| Material provided |

━━━━━━━━━━━━━━━━

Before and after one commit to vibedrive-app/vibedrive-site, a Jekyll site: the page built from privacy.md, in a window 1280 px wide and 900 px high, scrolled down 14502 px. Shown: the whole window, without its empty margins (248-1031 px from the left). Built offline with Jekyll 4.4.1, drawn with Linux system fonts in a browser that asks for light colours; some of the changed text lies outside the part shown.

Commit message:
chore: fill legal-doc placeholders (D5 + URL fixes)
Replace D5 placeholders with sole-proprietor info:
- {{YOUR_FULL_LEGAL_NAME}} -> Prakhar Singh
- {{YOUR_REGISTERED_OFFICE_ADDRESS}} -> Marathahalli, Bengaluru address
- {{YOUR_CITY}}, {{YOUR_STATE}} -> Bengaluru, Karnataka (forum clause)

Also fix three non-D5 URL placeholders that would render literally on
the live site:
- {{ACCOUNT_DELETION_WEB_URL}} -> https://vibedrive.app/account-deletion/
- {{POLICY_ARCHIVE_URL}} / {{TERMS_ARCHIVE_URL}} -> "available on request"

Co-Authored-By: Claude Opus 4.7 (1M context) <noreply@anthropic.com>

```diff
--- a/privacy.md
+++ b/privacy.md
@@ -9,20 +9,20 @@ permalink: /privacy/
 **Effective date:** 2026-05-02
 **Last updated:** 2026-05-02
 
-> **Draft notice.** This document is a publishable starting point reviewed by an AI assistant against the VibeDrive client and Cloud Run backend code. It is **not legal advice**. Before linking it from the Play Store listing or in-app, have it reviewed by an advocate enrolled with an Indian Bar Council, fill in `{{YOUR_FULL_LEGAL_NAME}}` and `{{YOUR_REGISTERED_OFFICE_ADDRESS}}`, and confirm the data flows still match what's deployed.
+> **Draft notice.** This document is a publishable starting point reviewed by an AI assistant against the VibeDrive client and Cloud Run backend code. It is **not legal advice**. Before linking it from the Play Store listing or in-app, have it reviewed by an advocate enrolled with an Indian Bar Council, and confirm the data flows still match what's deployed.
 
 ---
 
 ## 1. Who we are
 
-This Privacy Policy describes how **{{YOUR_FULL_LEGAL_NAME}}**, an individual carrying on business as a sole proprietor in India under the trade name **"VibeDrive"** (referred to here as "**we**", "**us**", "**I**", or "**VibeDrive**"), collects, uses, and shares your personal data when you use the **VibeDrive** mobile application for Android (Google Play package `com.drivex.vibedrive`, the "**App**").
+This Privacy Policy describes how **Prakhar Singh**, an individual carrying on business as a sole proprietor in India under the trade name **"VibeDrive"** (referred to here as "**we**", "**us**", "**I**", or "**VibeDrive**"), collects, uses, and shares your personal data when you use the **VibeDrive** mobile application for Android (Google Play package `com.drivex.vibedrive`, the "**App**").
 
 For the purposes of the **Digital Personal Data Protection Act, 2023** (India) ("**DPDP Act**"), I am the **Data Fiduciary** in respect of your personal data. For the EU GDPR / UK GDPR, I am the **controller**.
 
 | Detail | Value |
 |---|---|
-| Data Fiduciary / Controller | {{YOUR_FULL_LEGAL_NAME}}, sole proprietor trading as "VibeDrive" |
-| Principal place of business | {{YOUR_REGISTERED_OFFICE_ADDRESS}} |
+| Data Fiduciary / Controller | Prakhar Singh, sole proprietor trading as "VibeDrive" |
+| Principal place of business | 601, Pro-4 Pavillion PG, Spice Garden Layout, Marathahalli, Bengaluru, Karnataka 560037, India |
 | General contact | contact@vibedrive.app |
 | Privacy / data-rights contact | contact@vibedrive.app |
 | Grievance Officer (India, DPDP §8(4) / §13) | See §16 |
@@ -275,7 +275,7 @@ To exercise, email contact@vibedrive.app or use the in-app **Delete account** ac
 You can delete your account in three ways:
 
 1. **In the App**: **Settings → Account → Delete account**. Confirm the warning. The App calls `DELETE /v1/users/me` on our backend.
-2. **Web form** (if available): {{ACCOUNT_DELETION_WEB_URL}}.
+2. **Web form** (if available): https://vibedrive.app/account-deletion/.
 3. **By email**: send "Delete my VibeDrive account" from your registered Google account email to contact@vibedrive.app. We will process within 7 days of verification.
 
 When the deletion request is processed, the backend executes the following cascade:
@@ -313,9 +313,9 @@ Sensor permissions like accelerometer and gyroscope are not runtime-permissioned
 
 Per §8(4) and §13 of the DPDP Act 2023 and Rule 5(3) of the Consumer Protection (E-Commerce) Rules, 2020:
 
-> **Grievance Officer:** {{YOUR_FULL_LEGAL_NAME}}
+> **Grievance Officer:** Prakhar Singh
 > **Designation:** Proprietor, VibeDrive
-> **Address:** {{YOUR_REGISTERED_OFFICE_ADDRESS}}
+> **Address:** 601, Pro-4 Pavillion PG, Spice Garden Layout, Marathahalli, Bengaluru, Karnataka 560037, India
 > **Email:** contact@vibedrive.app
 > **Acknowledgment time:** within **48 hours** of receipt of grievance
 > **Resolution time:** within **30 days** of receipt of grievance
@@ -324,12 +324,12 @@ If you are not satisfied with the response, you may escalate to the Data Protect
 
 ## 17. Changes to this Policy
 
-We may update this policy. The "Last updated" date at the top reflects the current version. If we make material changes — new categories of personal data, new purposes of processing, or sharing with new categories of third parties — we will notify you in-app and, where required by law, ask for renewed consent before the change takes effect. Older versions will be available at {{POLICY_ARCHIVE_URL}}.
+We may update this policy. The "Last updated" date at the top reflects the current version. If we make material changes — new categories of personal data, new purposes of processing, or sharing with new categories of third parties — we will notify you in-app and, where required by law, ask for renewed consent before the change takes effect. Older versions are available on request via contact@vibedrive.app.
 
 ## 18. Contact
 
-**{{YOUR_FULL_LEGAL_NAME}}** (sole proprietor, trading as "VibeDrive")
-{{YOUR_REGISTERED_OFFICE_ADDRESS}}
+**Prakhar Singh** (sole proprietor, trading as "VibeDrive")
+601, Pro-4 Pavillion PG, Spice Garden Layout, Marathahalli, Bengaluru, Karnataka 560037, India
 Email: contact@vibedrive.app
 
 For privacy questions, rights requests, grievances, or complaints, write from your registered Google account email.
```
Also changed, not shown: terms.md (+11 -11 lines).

━━━━━━━━━━━━━━━━

| Task objective |
Your task is to reproduce the entire listing exactly as it appears.

| Solution |
Before and after one commit to vibedrive-app/vibedrive-site, a Jekyll site: the page built from privacy.md, in a window 1280 px wide and 900 px high, scrolled down 14502 px. Shown: the whole window, without its empty margins (248-1031 px from the left). Built offline with Jekyll 4.4.1, drawn with Linux system fonts in a browser that asks for light colours; some of the changed text lies outside the part shown.

Commit message:
chore: fill legal-doc placeholders (D5 + URL fixes)
Replace D5 placeholders with sole-proprietor info:
- {{YOUR_FULL_LEGAL_NAME}} -> Prakhar Singh
- {{YOUR_REGISTERED_OFFICE_ADDRESS}} -> Marathahalli, Bengaluru address
- {{YOUR_CITY}}, {{YOUR_STATE}} -> Bengaluru, Karnataka (forum clause)

Also fix three non-D5 URL placeholders that would render literally on
the live site:
- {{ACCOUNT_DELETION_WEB_URL}} -> https://vibedrive.app/account-deletion/
- {{POLICY_ARCHIVE_URL}} / {{TERMS_ARCHIVE_URL}} -> "available on request"

Co-Authored-By: Claude Opus 4.7 (1M context) <noreply@anthropic.com>

```diff
--- a/privacy.md
+++ b/privacy.md
@@ -9,20 +9,20 @@ permalink: /privacy/
 **Effective date:** 2026-05-02
 **Last updated:** 2026-05-02
 
-> **Draft notice.** This document is a publishable starting point reviewed by an AI assistant against the VibeDrive client and Cloud Run backend code. It is **not legal advice**. Before linking it from the Play Store listing or in-app, have it reviewed by an advocate enrolled with an Indian Bar Council, fill in `{{YOUR_FULL_LEGAL_NAME}}` and `{{YOUR_REGISTERED_OFFICE_ADDRESS}}`, and confirm the data flows still match what's deployed.
+> **Draft notice.** This document is a publishable starting point reviewed by an AI assistant against the VibeDrive client and Cloud Run backend code. It is **not legal advice**. Before linking it from the Play Store listing or in-app, have it reviewed by an advocate enrolled with an Indian Bar Council, and confirm the data flows still match what's deployed.
 
 ---
 
 ## 1. Who we are
 
-This Privacy Policy describes how **{{YOUR_FULL_LEGAL_NAME}}**, an individual carrying on business as a sole proprietor in India under the trade name **"VibeDrive"** (referred to here as "**we**", "**us**", "**I**", or "**VibeDrive**"), collects, uses, and shares your personal data when you use the **VibeDrive** mobile application for Android (Google Play package `com.drivex.vibedrive`, the "**App**").
+This Privacy Policy describes how **Prakhar Singh**, an individual carrying on business as a sole proprietor in India under the trade name **"VibeDrive"** (referred to here as "**we**", "**us**", "**I**", or "**VibeDrive**"), collects, uses, and shares your personal data when you use the **VibeDrive** mobile application for Android (Google Play package `com.drivex.vibedrive`, the "**App**").
 
 For the purposes of the **Digital Personal Data Protection Act, 2023** (India) ("**DPDP Act**"), I am the **Data Fiduciary** in respect of your personal data. For the EU GDPR / UK GDPR, I am the **controller**.
 
 | Detail | Value |
 |---|---|
-| Data Fiduciary / Controller | {{YOUR_FULL_LEGAL_NAME}}, sole proprietor trading as "VibeDrive" |
-| Principal place of business | {{YOUR_REGISTERED_OFFICE_ADDRESS}} |
+| Data Fiduciary / Controller | Prakhar Singh, sole proprietor trading as "VibeDrive" |
+| Principal place of business | 601, Pro-4 Pavillion PG, Spice Garden Layout, Marathahalli, Bengaluru, Karnataka 560037, India |
 | General contact | contact@vibedrive.app |
 | Privacy / data-rights contact | contact@vibedrive.app |
 | Grievance Officer (India, DPDP §8(4) / §13) | See §16 |
@@ -275,7 +275,7 @@ To exercise, email contact@vibedrive.app or use the in-app **Delete account** ac
 You can delete your account in three ways:
 
 1. **In the App**: **Settings → Account → Delete account**. Confirm the warning. The App calls `DELETE /v1/users/me` on our backend.
-2. **Web form** (if available): {{ACCOUNT_DELETION_WEB_URL}}.
+2. **Web form** (if available): https://vibedrive.app/account-deletion/.
 3. **By email**: send "Delete my VibeDrive account" from your registered Google account email to contact@vibedrive.app. We will process within 7 days of verification.
 
 When the deletion request is processed, the backend executes the following cascade:
@@ -313,9 +313,9 @@ Sensor permissions like accelerometer and gyroscope are not runtime-permissioned
 
 Per §8(4) and §13 of the DPDP Act 2023 and Rule 5(3) of the Consumer Protection (E-Commerce) Rules, 2020:
 
-> **Grievance Officer:** {{YOUR_FULL_LEGAL_NAME}}
+> **Grievance Officer:** Prakhar Singh
 > **Designation:** Proprietor, VibeDrive
-> **Address:** {{YOUR_REGISTERED_OFFICE_ADDRESS}}
+> **Address:** 601, Pro-4 Pavillion PG, Spice Garden Layout, Marathahalli, Bengaluru, Karnataka 560037, India
 > **Email:** contact@vibedrive.app
 > **Acknowledgment time:** within **48 hours** of receipt of grievance
 > **Resolution time:** within **30 days** of receipt of grievance
@@ -324,12 +324,12 @@ If you are not satisfied with the response, you may escalate to the Data Protect
 
 ## 17. Changes to this Policy
 
-We may update this policy. The "Last updated" date at the top reflects the current version. If we make material changes — new categories of personal data, new purposes of processing, or sharing with new categories of third parties — we will notify you in-app and, where required by law, ask for renewed consent before the change takes effect. Older versions will be available at {{POLICY_ARCHIVE_URL}}.
+We may update this policy. The "Last updated" date at the top reflects the current version. If we make material changes — new categories of personal data, new purposes of processing, or sharing with new categories of third parties — we will notify you in-app and, where required by law, ask for renewed consent before the change takes effect. Older versions are available on request via contact@vibedrive.app.
 
 ## 18. Contact
 
-**{{YOUR_FULL_LEGAL_NAME}}** (sole proprietor, trading as "VibeDrive")
-{{YOUR_REGISTERED_OFFICE_ADDRESS}}
+**Prakhar Singh** (sole proprietor, trading as "VibeDrive")
+601, Pro-4 Pavillion PG, Spice Garden Layout, Marathahalli, Bengaluru, Karnataka 560037, India
 Email: contact@vibedrive.app
 
 For privacy questions, rights requests, grievances, or complaints, write from your registered Google account email.
```
Also changed, not shown: terms.md (+11 -11 lines).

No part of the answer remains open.